In high-poverty, urban school districts in the United States, only one in four youth ages 12 – 15 meet international physical activity recommendations. This raises concern given a well-established link between youth physical activity and health, and potential associations with school academics and attendance. One-fifth to one-third of students in high-poverty, urban school districts do not attend school regularly, missing around six school days per year.
[Photo: Dr. Emily D’Agostino]
[Photo: Dr. Katarzyna Wyka]
In a study published in The Annals of Epidemiology, Dr. Emily D’Agostino, a recent graduate of the doctoral program at CUNY School of Public Health and Dr. Katarzyna Wyka, assistant professor of epidemiology and biostatistics, observed six cohorts of New York City public school students from 2006 to 2012 to test the association of fitness changes and attendance across gender and poverty subgroups.
The team found that, among girls attending schools in high or very high poverty areas, greater improvements in fitness the year prior were associated with greater improvements in attendance. Girls with a large increase in fitness (greater than 20 percent) demonstrated 10.3 percent fewer days absent per year compared with those who had a large decrease in fitness. In girls attending schools in low and mid poverty areas, the fitness-attendance relationship was also positive, but a direct dose-response effect was not observed. In boys, the fitness-attendance relationship was also positive but not significant in either poverty group.
Dr. D’Agostino says that fitness improvements may be more important to attendance improvements in high/very high poverty girls compared with low/mid poverty girls, and both high/very high and low/mid poverty boys. Expanding school-based physical activity programs for youth particularly in high-poverty neighborhoods may increase student attendance.

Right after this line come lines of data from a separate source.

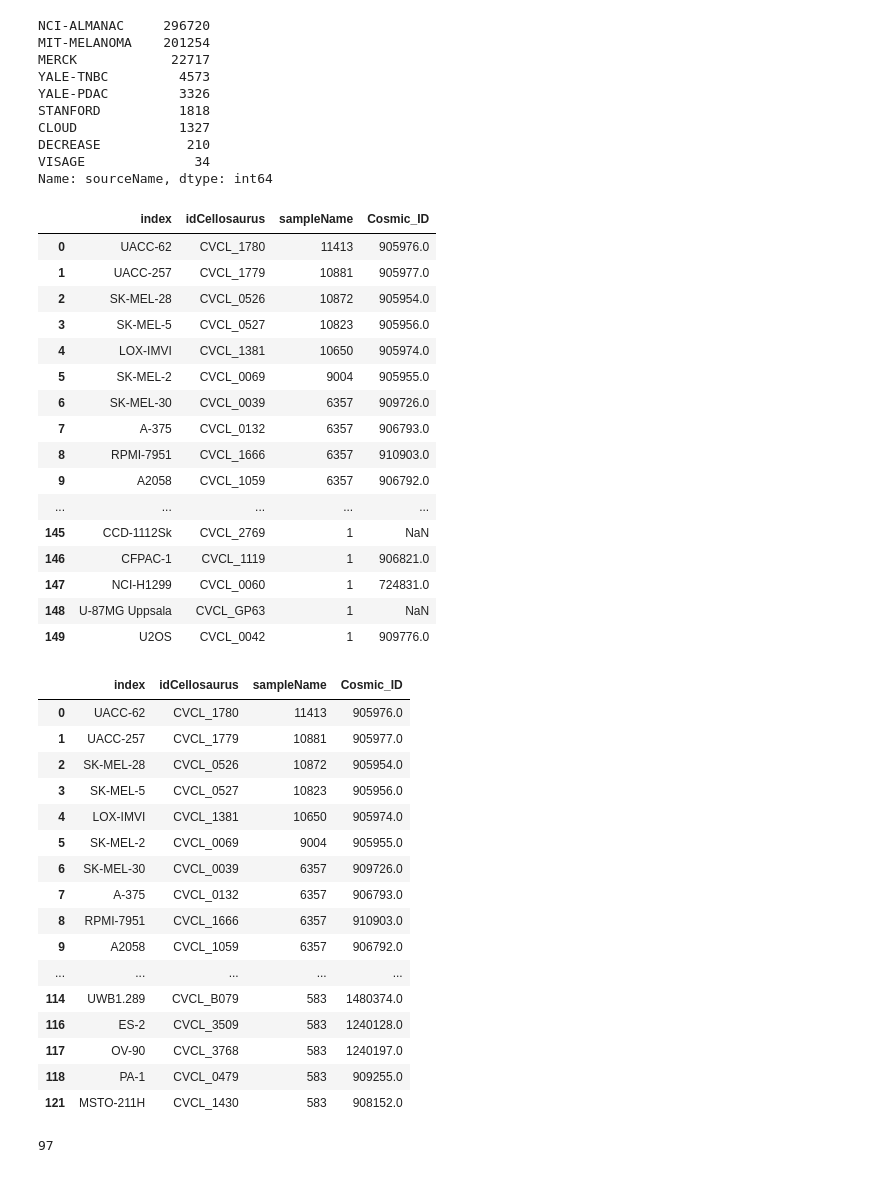
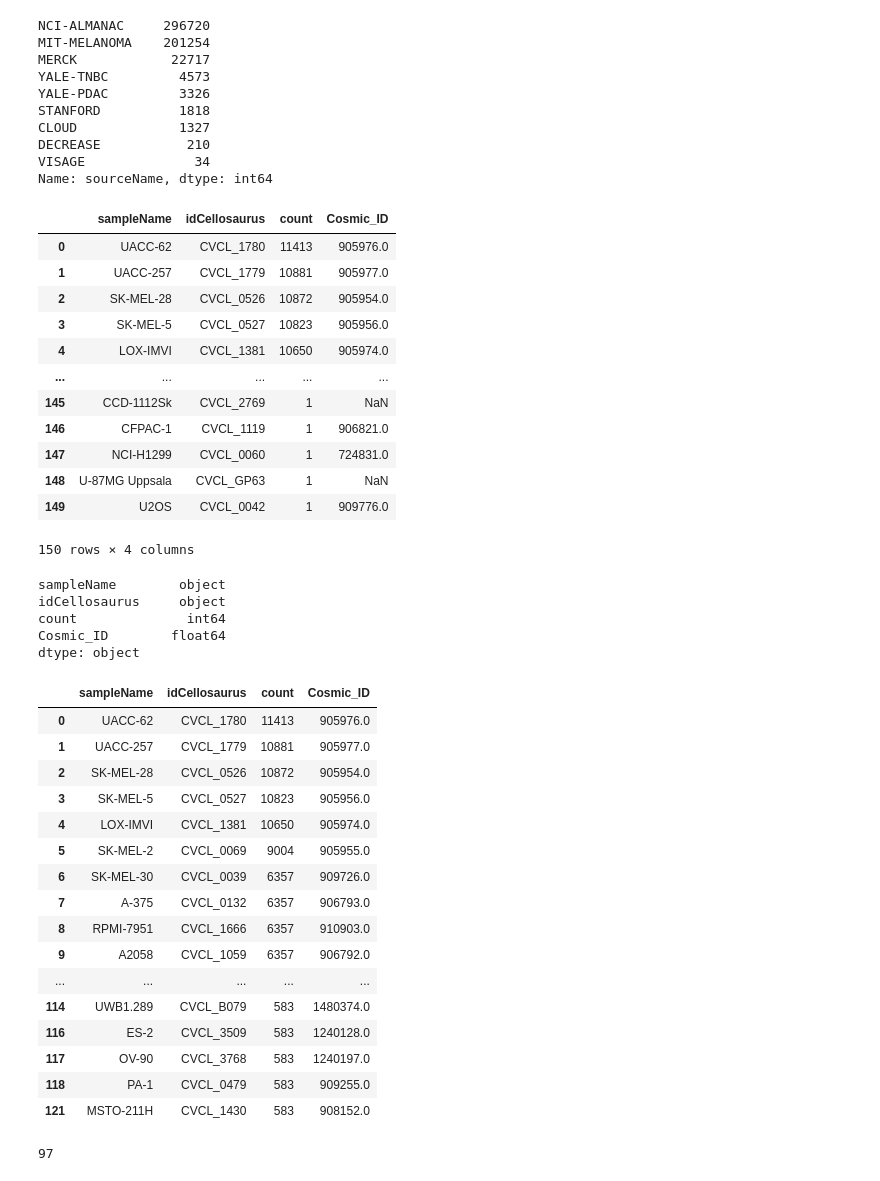
Before and after one commit to uzh-dqbm-cmi/graphnn, a Jupyter notebook: notebooks/DeepAdr_dataset-SynergxDB.ipynb, the cells around one changed output. Saved outputs shown, nothing was run; the diff lists cells and outputs as text; code cells hidden in the pictures.

```diff
--- a/notebooks/DeepAdr_dataset-SynergxDB.ipynb
+++ b/notebooks/DeepAdr_dataset-SynergxDB.ipynb
@@ -19,7 +20,7 @@ print(cwd)
 # %% [output]
 /cluster/home/skyriakos/chemprop_run/git/notebooks
 # %%
-pd.set_option('display.max_rows', 200)
+pd.set_option('display.max_rows', 100)
 # %%
 os.chdir('..')
 import deepadr
@@ -184,31 +160,35 @@ Name: sourceName, dtype: int64
 # saurus.reset_index().merge(df_GDSC, on="idCellosaurus", how="outer").to_csv('../data/synergxdb/API/saurus_cosmic.csv', index=False)
 # %%
 df_cell_ids = pd.read_csv('../data/synergxdb/API/saurus_cosmic.csv')
-df_cell_ids = df_cell_ids.astype({"sampleName": int})
+df_cell_ids = df_cell_ids.astype({"count": int})
 df_cell_ids
 # %% [output]
-|  | index | idCellosaurus | sampleName | Cosmic_ID |
+|  | sampleName | idCellosaurus | count | Cosmic_ID |
 | 0 | UACC-62 | CVCL_1780 | 11413 | 905976.0 |
 | 1 | UACC-257 | CVCL_1779 | 10881 | 905977.0 |
 | 2 | SK-MEL-28 | CVCL_0526 | 10872 | 905954.0 |
 | 3 | SK-MEL-5 | CVCL_0527 | 10823 | 905956.0 |
 | 4 | LOX-IMVI | CVCL_1381 | 10650 | 905974.0 |
-| 5 | SK-MEL-2 | CVCL_0069 | 9004 | 905955.0 |
-| 6 | SK-MEL-30 | CVCL_0039 | 6357 | 909726.0 |
-| 7 | A-375 | CVCL_0132 | 6357 | 906793.0 |
-| 8 | RPMI-7951 | CVCL_1666 | 6357 | 910903.0 |
-| 9 | A2058 | CVCL_1059 | 6357 | 906792.0 |
 | ... | ... | ... | ... | ... |
 | 145 | CCD-1112Sk | CVCL_2769 | 1 | NaN |
 | 146 | CFPAC-1 | CVCL_1119 | 1 | 906821.0 |
 | 147 | NCI-H1299 | CVCL_0060 | 1 | 724831.0 |
 | 148 | U-87MG Uppsala | CVCL_GP63 | 1 | NaN |
 | 149 | U2OS | CVCL_0042 | 1 | 909776.0 |
+150 rows × 4 columns
+# %%
+df_cell_ids.dtypes
+# %% [output]
+sampleName        object
+idCellosaurus     object
+count              int64
+Cosmic_ID        float64
+dtype: object
 # %%
-df_cosmic_found = df_cell_ids[(~df_cell_ids.Cosmic_ID.isna()) & (df_cell_ids.sampleName >= 100)]
+df_cosmic_found = df_cell_ids[(~df_cell_ids.Cosmic_ID.isna()) & (df_cell_ids["count"] >= 100)]
 df_cosmic_found
 # %% [output]
-|  | index | idCellosaurus | sampleName | Cosmic_ID |
+|  | sampleName | idCellosaurus | count | Cosmic_ID |
 | 0 | UACC-62 | CVCL_1780 | 11413 | 905976.0 |
 | 1 | UACC-257 | CVCL_1779 | 10881 | 905977.0 |
 | 2 | SK-MEL-28 | CVCL_0526 | 10872 | 905954.0 |
```
Also changed, not shown: parts of 131 cells of this notebook, 2 other files.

“We hope that further research will examine the potential for school-based physical activity programs to improve attendance, particularly in high poverty neighborhoods,” Dr. D’Agostino says.